(Stored data entries)
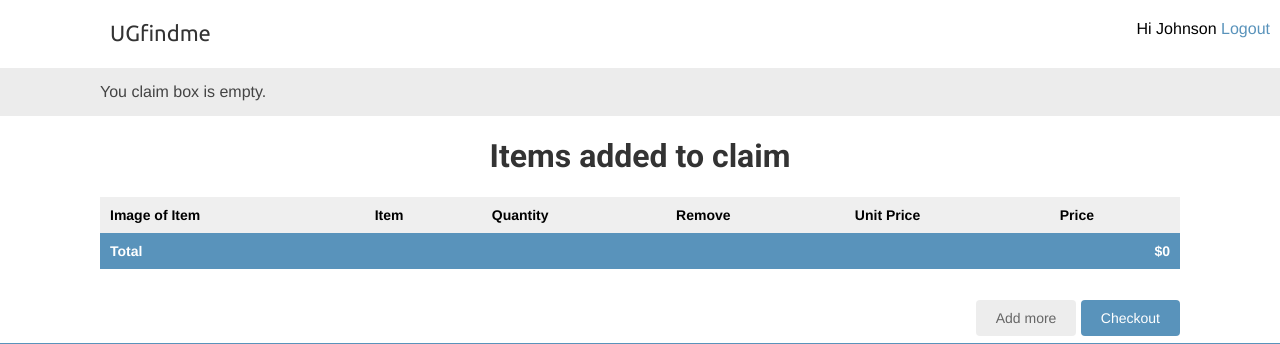
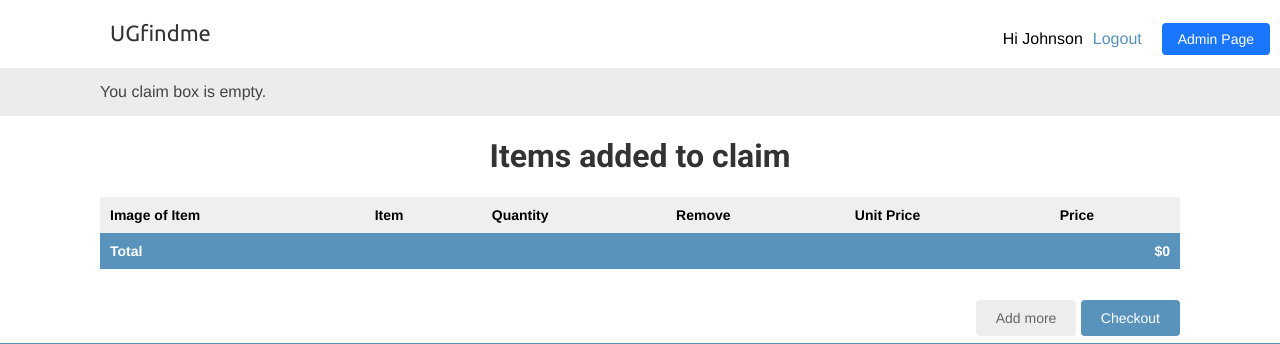
Before and after one commit to EliteBoatengJohnson/franpoUG, a Django app: page /claim/ in a window 1280 px wide. Shown: the top 344 px of the page. Run offline with Django 5.2, Linux system fonts and the light colour scheme; a user stored in the database is signed in; some libraries are stand-ins or nearby versions.

Commit message:
finished

```diff
--- a/UGfindme/shop/static/css/base.css
+++ b/UGfindme/shop/static/css/base.css
@@ -193,9 +193,36 @@ ul.errorlist {
 #sidebar ul li.selected a {
     color:#fff;
 }
+/* admin css */
+.admin-button {
+  background: #1a75ff;    /* Matching the bright blue from the CLAIM buttons */
+  color: #fff;
+  padding: 8px 16px;
+  border-radius: 4px;
+  margin-left: 10px;
+  transition: background-color 0.3s ease;
+  font-size: 14px;
+  display: inline-block;
+}
 
+.admin-button:hover {
+  background: #0066ff;    /* Slightly darker shade for hover effect */
+  color: #fff;
+}
 
+/* Adjust the Signup div to better accommodate the new button */
+.Signup {
+  margin-top: 10px;
+  display: flex;
+  align-items: center;
+  gap: 10px;
+}
 
+.Signup span {
+  display: flex;
+  align-items: center;
+  gap: 10px;
+}
 
 /*  main container - new */
 #main {
--- a/UGfindme/shop/templates/shop/base.html
+++ b/UGfindme/shop/templates/shop/base.html
@@ -22,12 +22,12 @@
               {% if request.user.is_authenticated %}
               <span>Hi {{ request.user.username | title }}
               <a href="{% url 'shop:logout'%}">Logout</a>
+              {% if request.user.is_staff %}
+                  <a href="admin/" class="admin-button">Admin Page</a>
+              {% endif %}
           {% else %}
               <a href="{% url "shop:login" %} ">Login</a>
           {% endif %}
-
-            </div>
-
         </nav>
         <div id="subheader">
             <div class="claim">
```
Also changed, not shown: UGfindme/db.sqlite3, 1 other file. Lines whose indentation alone changed are shown as unchanged.
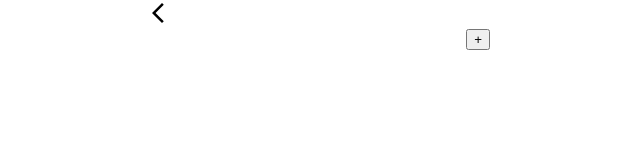
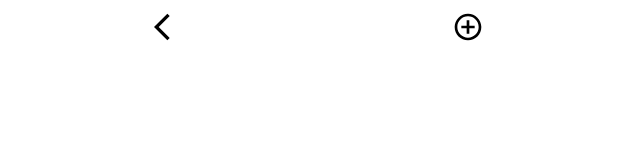
Before and after one commit to mbrezov/BeautyVault, a React (Create React App) app in the folder client/: page /1 in a window 1280 px wide. Shown: the top 160 px of the page, without its empty margins (325-965 px from the left). Built offline with nearby package versions, Linux system fonts and the light colour scheme.

Commit message:
upload to the form added, header for back and add buttons made

```diff
--- a/client/src/pages/ProductsPage/ProductsPage.module.scss
+++ b/client/src/pages/ProductsPage/ProductsPage.module.scss
@@ -4,12 +4,21 @@
     align-items: center;
     width: 350px;
 
-    .back_button {
-        align-self: flex-start;
-    }
+    .header {
+        display: flex;
+        justify-content: space-between;
+        margin-top: 10px;
+        width: 100%;
 
-    .add_button {
-        align-self: flex-end;
+        .back_button {
+            align-self: flex-start;
+        }
+
+        .add_button {
+            border: none;
+            background: none;
+            align-self: flex-end;
+        }
     }
 
     dialog {
@@ -17,9 +26,14 @@
         z-index: 1; /* set higher z-index value */
         border-radius: 25px;
         border: none;
+        background-color: aquamarine;
     }
 
     form {
         width: 250px;
     }
+
+    input[type="file"] {
+        display: none;
+    }
 }
--- a/client/src/pages/ProductsPage/ProductsPage.tsx
+++ b/client/src/pages/ProductsPage/ProductsPage.tsx
@@ -5,6 +5,7 @@ import { ProductCard } from "../../components/ProductCard/ProductCard";
 import { BackButton } from "../../components/BackButton/BackButton";
 import { IProduct } from "../../interfaces/interface";
 import styles from "./ProductsPage.module.scss";
+import { AddIcon } from "../../utility/icons";
 
 interface INewProduct {
     title: string;
@@ -78,6 +79,7 @@ const ProductsPage = () => {
 
     return (
         <div className={styles.container}>
+            <div className={styles.header}>
                 <div className={styles.back_button}>
                     <BackButton />
                 </div>
@@ -85,8 +87,9 @@ const ProductsPage = () => {
                     className={styles.add_button}
                     onClick={() => setDialogOpen(true)}
                 >
-                +
+                    <AddIcon />
                 </button>
+            </div>
             {isDialogOpen && (
                 <dialog open>
                     <form onSubmit={addNewProduct}>
@@ -149,6 +152,11 @@ const ProductsPage = () => {
                             </select>
                         </label>
                         <br />
+                        <label>
+                            Click to upload an image
+                            <input type="file" accept="image/png, image/jpg" />
+                        </label>
+                        <br />
                         <button type="submit">Submit</button>
                         <button onClick={() => setDialogOpen(false)}>
                             Cancel
--- a/client/src/pages/SubCategoryPage/SubCategoryPage.tsx
+++ b/client/src/pages/SubCategoryPage/SubCategoryPage.tsx
@@ -5,6 +5,7 @@ import { SubcategoryCard } from "../../components/SubcategoryCard/SubcategoryCar
 import { BackButton } from "../../components/BackButton/BackButton";
 import { ISubcategory } from "../../interfaces/interface";
 import styles from "./Subcategory.module.scss";
+import { AddIcon } from "../../utility/icons";
 
 const SubcategoryPage = () => {
     const [subcategories, setSubcategories] = useState<ISubcategory[]>([]);
@@ -48,6 +49,7 @@ const SubcategoryPage = () => {
 
     return (
         <div className={styles.container}>
+            <div className={styles.header}>
                 <div className={styles.back_button}>
                     <BackButton />
                 </div>
@@ -55,8 +57,9 @@ const SubcategoryPage = () => {
                     className={styles.add_button}
                     onClick={() => setDialogOpen(true)}
                 >
-                +
+                    <AddIcon />
                 </button>
+            </div>
             {isDialogOpen && (
                 <dialog open>
                     <form onSubmit={addNewSubcategory} className={styles.form}>
--- a/client/src/pages/SubCategoryPage/Subcategory.module.scss
+++ b/client/src/pages/SubCategoryPage/Subcategory.module.scss
@@ -4,12 +4,21 @@
     align-items: center;
     width: 350px;
 
-    .back_button {
-        align-self: flex-start;
-    }
+    .header {
+        display: flex;
+        justify-content: space-between;
+        margin-top: 10px;
+        width: 100%;
 
-    .add_button {
-        align-self: flex-end;
+        .back_button {
+            align-self: flex-start;
+        }
+
+        .add_button {
+            border: none;
+            background: none;
+            align-self: flex-end;
+        }
     }
 
     dialog {
--- a/client/src/utility/icons.tsx
+++ b/client/src/utility/icons.tsx
@@ -2,15 +2,29 @@ export function BackIcon() {
     return (
         <svg
             xmlns="http://www.w3.org/2000/svg"
-            enableBackground="new 0 0 24 24"
-            height="24"
+            enableBackground="new 0 0 32 32"
+            height="32"
             viewBox="0 0 24 24"
-            width="24"
+            width="32"
         >
-            <rect fill="none" height="24" width="24" />
+            <rect fill="none" height="32" width="32" />
             <g>
                 <polygon points="17.77,3.77 16,2 6,12 16,22 17.77,20.23 9.54,12" />
             </g>
         </svg>
     );
 }
+
+export function AddIcon() {
+    return (
+        <svg
+            xmlns="http://www.w3.org/2000/svg"
+            height="32"
+            viewBox="0 0 24 24"
+            width="32"
+        >
+            <path d="M0 0h32v32H0z" fill="none" />
+            <path d="M13 7h-2v4H7v2h4v4h2v-4h4v-2h-4V7zm-1-5C6.48 2 2 6.48 2 12s4.48 10 10 10 10-4.48 10-10S17.52 2 12 2zm0 18c-4.41 0-8-3.59-8-8s3.59-8 8-8 8 3.59 8 8-3.59 8-8 8z" />
+        </svg>
+    );
+}
```
Lines whose indentation alone changed are shown as unchanged.
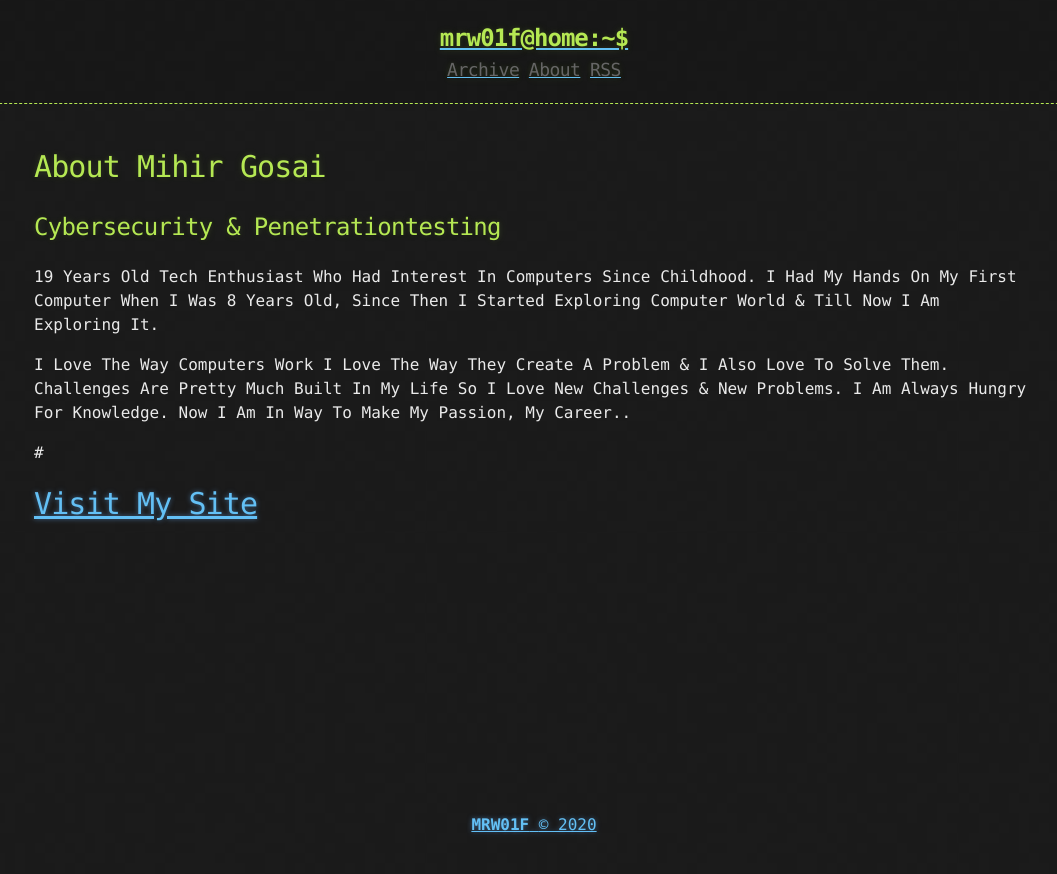
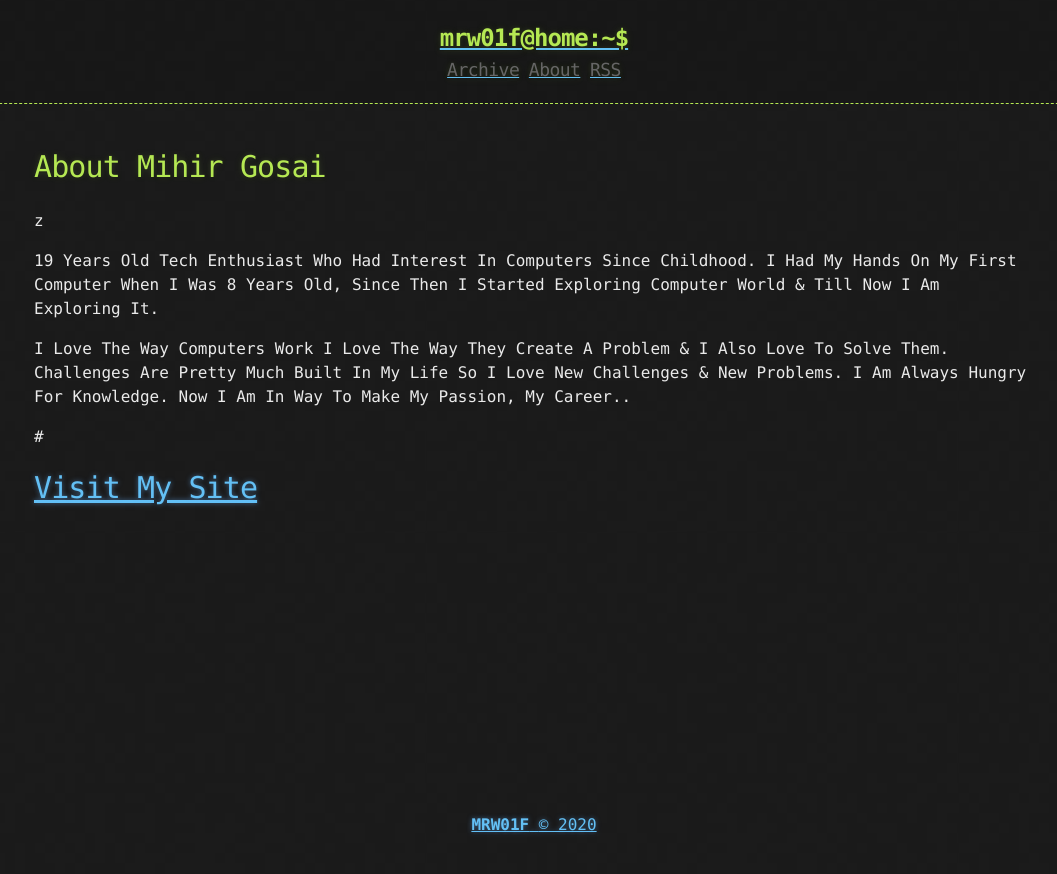
Before and after one commit to MRW01F/blog, a Jekyll site: the page built from about.md, in a window 1280 px wide. Shown: the top 874 px of the page, without its empty margins (106-1163 px from the left). Built offline with Jekyll 4.4.1, drawn with Linux system fonts in a browser that asks for light colours.

Commit message:
edited about.md

```diff
--- a/about.md
+++ b/about.md
@@ -4,8 +4,7 @@ title: About
 ---
 
 # About Mihir Gosai
-
-## Cybersecurity & Penetrationtesting
+z
 
 19 Years Old Tech Enthusiast Who Had Interest In Computers Since Childhood. I Had My Hands On My First Computer When I Was 8 Years Old, Since Then I Started Exploring Computer World & Till Now I Am Exploring It.
 
```
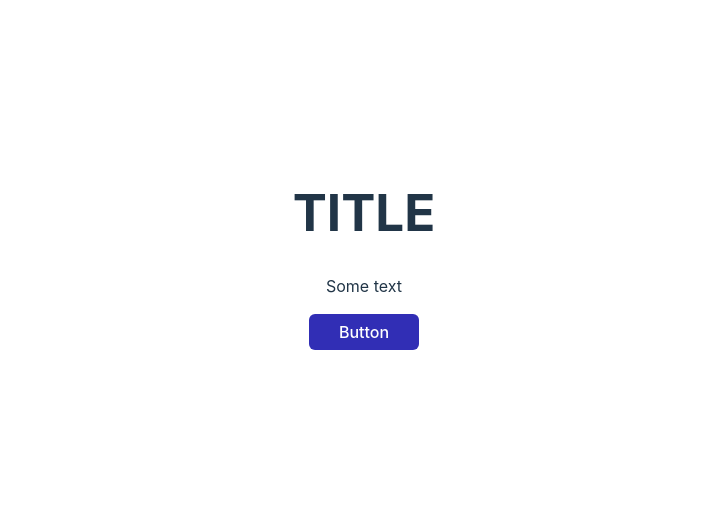
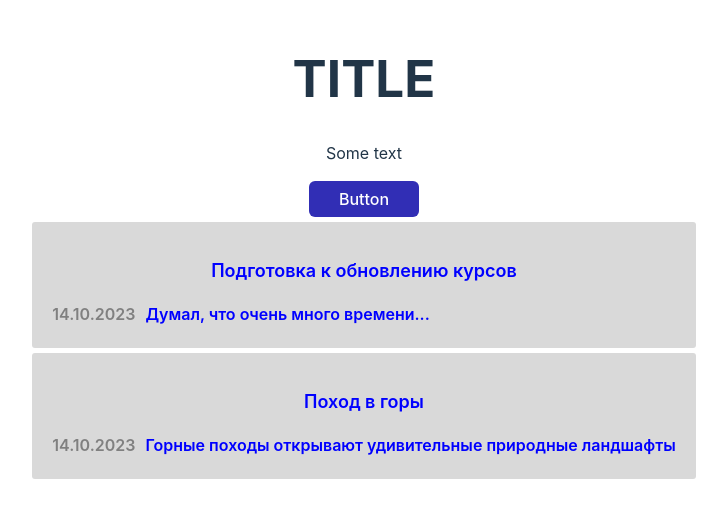
Before and after one commit to rail-sabirov/react-lessons, a React (Vite) app: page / in a window 1280 px wide. Shown: the part 150-668 px from the top of the page, without its empty margins (276-1003 px from the left). Built offline with nearby package versions, Linux system fonts and the light colour scheme.

Commit message:
JournalItem component prepare for left side

```diff
--- a/src/App.jsx
+++ b/src/App.jsx
@@ -1,13 +1,36 @@
 import './App.css';
 import Button from './components/Button/Button';
+import JournalItem from './components/JournalItem/JournalItem';
 
 function App() {
+  const data = [
+    {
+      title: 'Подготовка к обновлению курсов',
+      text: 'Думал, что очень много времени...',
+      date: new Date()
+    },
+    {
+      title: 'Поход в горы',
+      text: 'Горные походы открывают удивительные природные ландшафты',
+      date: new Date()
+    }
+  ];
 
   return (
     <>
       <h1>TITLE</h1>
       <p>Some text</p>
-      <Button/>
+      <Button />
+      <JournalItem
+        title={ data[0].title }
+        text={ data[0].text }
+        date={ data[0].date }
+      />
+      <JournalItem
+        title={ data[1].title }
+        text={ data[1].text }
+        date={ data[1].date }
+      />
     </>
   );
 }
--- /dev/null
+++ b/src/components/JournalItem/JournalItem.css
@@ -0,0 +1,36 @@
+.journal-item {
+	border-radius: 3px;
+	background: rgba(128, 128, 128, 0.3);
+	color: blue;
+	padding: 20px;
+	margin: 5px 0;
+}
+
+.journal-item__header {
+	font-size: 18px;
+	font-style: normal;
+	font-weight: 600;
+	line-height: 28px;
+}
+
+.journal-item__body {
+	display: flex;
+	gap: 10px;
+}
+
+.journal-item__date {
+	font-size: 16px;
+	font-style: normal;
+	font-weight: 600;
+	line-height: 28px;
+	color: gray;
+}
+
+.journal-item__text {
+	font-size: 16px;
+	font-style: normal;
+	font-weight: 600;
+	line-height: 28px;
+
+	overflow: hidden;
+}
--- /dev/null
+++ b/src/components/JournalItem/JournalItem.jsx
@@ -0,0 +1,18 @@
+import './JournalItem.css';
+
+function JournalItem({title, text, date}) {
+	const localDate = `${date.toLocaleDateString()} ${date.toLocaleTimeString()}`;
+	const ruDate = new Intl.DateTimeFormat('ru-RU').format(date);
+
+	return (
+		<div className="journal-item">
+			<h2 className="journal-item__header">{title}</h2>
+			<div className="journal-item__body">
+				<div className="journal-item__date">{ruDate}</div>
+				<div className="journal-item__text">{text}</div>
+			</div>
+		</div>
+	);
+}
+
+export default JournalItem;
```
Also changed, not shown: .eslintrc.cjs.
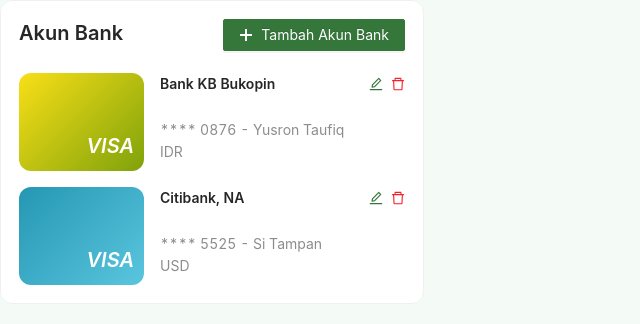
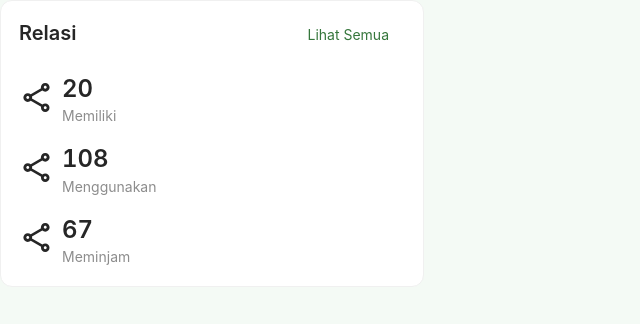
Before and after one commit to levinaHR/company-dashboard, a React (Create React App) app: page / in a window 1280 px wide. Shown: the top 324 px of the page, without its empty margins (0-640 px from the left). Built offline with nearby package versions, Linux system fonts and the light colour scheme.

Commit message:
add RelationCard

```diff
--- a/src/components/Dashboard.jsx
+++ b/src/components/Dashboard.jsx
@@ -2,13 +2,15 @@
 import BankCard from './BankCard'
 import LocationCard from './LocationCard'
 import ProfileCard from './ProfileCard'
+import RelationCard from './RelationCard'
 
 export default function Dashboard() {
   return (
     <Fragment>
       {/* <ProfileCard /> */}
       {/* <LocationCard /> */}
-      <BankCard />
+      {/* <BankCard /> */}
+      <RelationCard />
     </Fragment>
   )
 }
--- a/src/components/LocationCard.jsx
+++ b/src/components/LocationCard.jsx
@@ -43,10 +43,10 @@
         <Col>{icon}</Col>
         <Col>
           <Space size="1" direction="vertical" align="end">
-            <Title style={style.itemText} level={3}>
+            <Title style={styles.itemText} level={3}>
               {amount}
             </Title>
-            <Text style={style.itemText}>{place}</Text>
+            <Text style={styles.itemText}>{place}</Text>
           </Space>
         </Col>
       </Row>
--- /dev/null
+++ b/src/components/RelationCard.jsx
@@ -0,0 +1,55 @@
+import { ShareOutlined } from '@mui/icons-material';
+import { Button, Card, Col, Row, Space, Typography } from 'antd';
+import React from 'react';
+
+const { Title, Text } = Typography;
+
+const styles = {
+  container: {
+    padding: '18px',
+    maxWidth: '424px',
+  },
+  itemText: {
+    margin: 0,
+  },
+};
+
+function RelationItem(props) {
+  const { amount, type } = props;
+
+  return (
+    <Row align="middle" gutter={8}>
+      <Col>
+        <ShareOutlined fontSize='large' />
+      </Col>
+      <Col flex="auto">
+        <Space size="1" direction="vertical">
+          <Title style={styles.itemText} level={3}>
+            {amount}
+          </Title>
+          <Text type="secondary">{type}</Text>
+        </Space>
+      </Col>
+    </Row>
+  );
+}
+
+export default function RelationCard() {
+  return (
+    <Card style={styles.container}>
+      <Space size="middle" direction="vertical">
+        <Row justify="space-between">
+          <Col>
+            <Title level={4}>Relasi</Title>
+          </Col>
+          <Col>
+            <Button type="link">Lihat Semua</Button>
+          </Col>
+        </Row>
+        <RelationItem amount="20" type="Memiliki" />
+        <RelationItem amount="108" type="Menggunakan" />
+        <RelationItem amount="67" type="Meminjam" />
+      </Space>
+    </Card>
+  );
+}
```
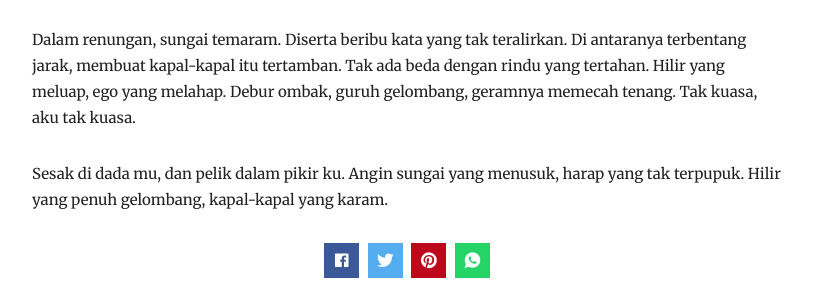
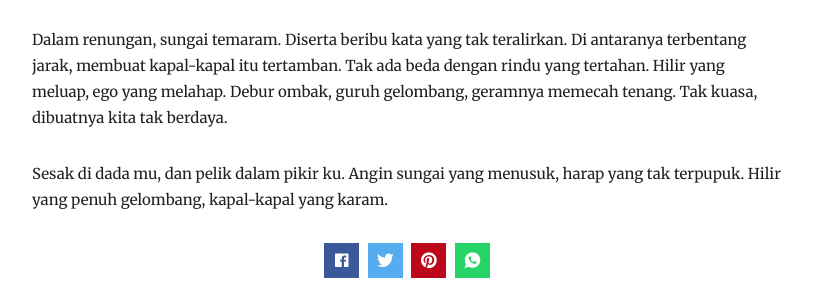
Before and after one commit to imamnrchls/imamnrchls.github.io, a Jekyll site: the page built from _posts/2021-06-12-sungai-temaram.md, in a window 1280 px wide. Shown: the part 959-1259 px from the top of the page, without its empty margins (233-1046 px from the left). Built offline with Jekyll 4.4.1, drawn with Linux system fonts in a browser that asks for light colours; comment, search, counter and statistics services are not loaded.

Commit message:
Update 2021-06-12-sungai-temaram.md

```diff
--- a/_posts/2021-06-12-sungai-temaram.md
+++ b/_posts/2021-06-12-sungai-temaram.md
@@ -8,6 +8,6 @@ tags: [poet]
 
 Dalam renungan, sungai temaram. Hulu dan hilir, di antaranya terdapat cerita. Cerita di mana ada kita di dalamnya. Tak lepas dari gelombang, tetapi juga terdapat tenang. Tenang yang sangat menenangkan. Derai ombak membawa syahdu, alirannya mendorong kita maju. Beribu kata tersusun merdu, mengalir layaknya air sungai itu. Membilas duka, membawa tawa.
 
-Dalam renungan, sungai temaram. Diserta beribu kata yang tak teralirkan. Di antaranya terbentang jarak, membuat kapal-kapal itu tertamban. Tak ada beda dengan rindu yang tertahan. Hilir yang meluap, ego yang melahap. Debur ombak, guruh gelombang, geramnya memecah tenang. Tak kuasa, aku tak kuasa.
+Dalam renungan, sungai temaram. Diserta beribu kata yang tak teralirkan. Di antaranya terbentang jarak, membuat kapal-kapal itu tertamban. Tak ada beda dengan rindu yang tertahan. Hilir yang meluap, ego yang melahap. Debur ombak, guruh gelombang, geramnya memecah tenang. Tak kuasa, dibuatnya kita tak berdaya.
 
 Sesak di dada mu, dan pelik dalam pikir ku. Angin sungai yang menusuk, harap yang tak terpupuk. Hilir yang penuh gelombang, kapal-kapal yang karam.
```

What the exercise asks: In the entries above, find each line with the word "tertamban" and show it.

Solved exercise:
-Dalam renungan, sungai temaram. Diserta beribu kata yang tak teralirkan. Di antaranya terbentang jarak, membuat kapal-kapal itu tertamban. Tak ada beda dengan rindu yang tertahan. Hilir yang meluap, ego yang melahap. Debur ombak, guruh gelombang, geramnya memecah tenang. Tak kuasa, aku tak kuasa.
+Dalam renungan, sungai temaram. Diserta beribu kata yang tak teralirkan. Di antaranya terbentang jarak, membuat kapal-kapal itu tertamban. Tak ada beda dengan rindu yang tertahan. Hilir yang meluap, ego yang melahap. Debur ombak, guruh gelombang, geramnya memecah tenang. Tak kuasa, dibuatnya kita tak berdaya.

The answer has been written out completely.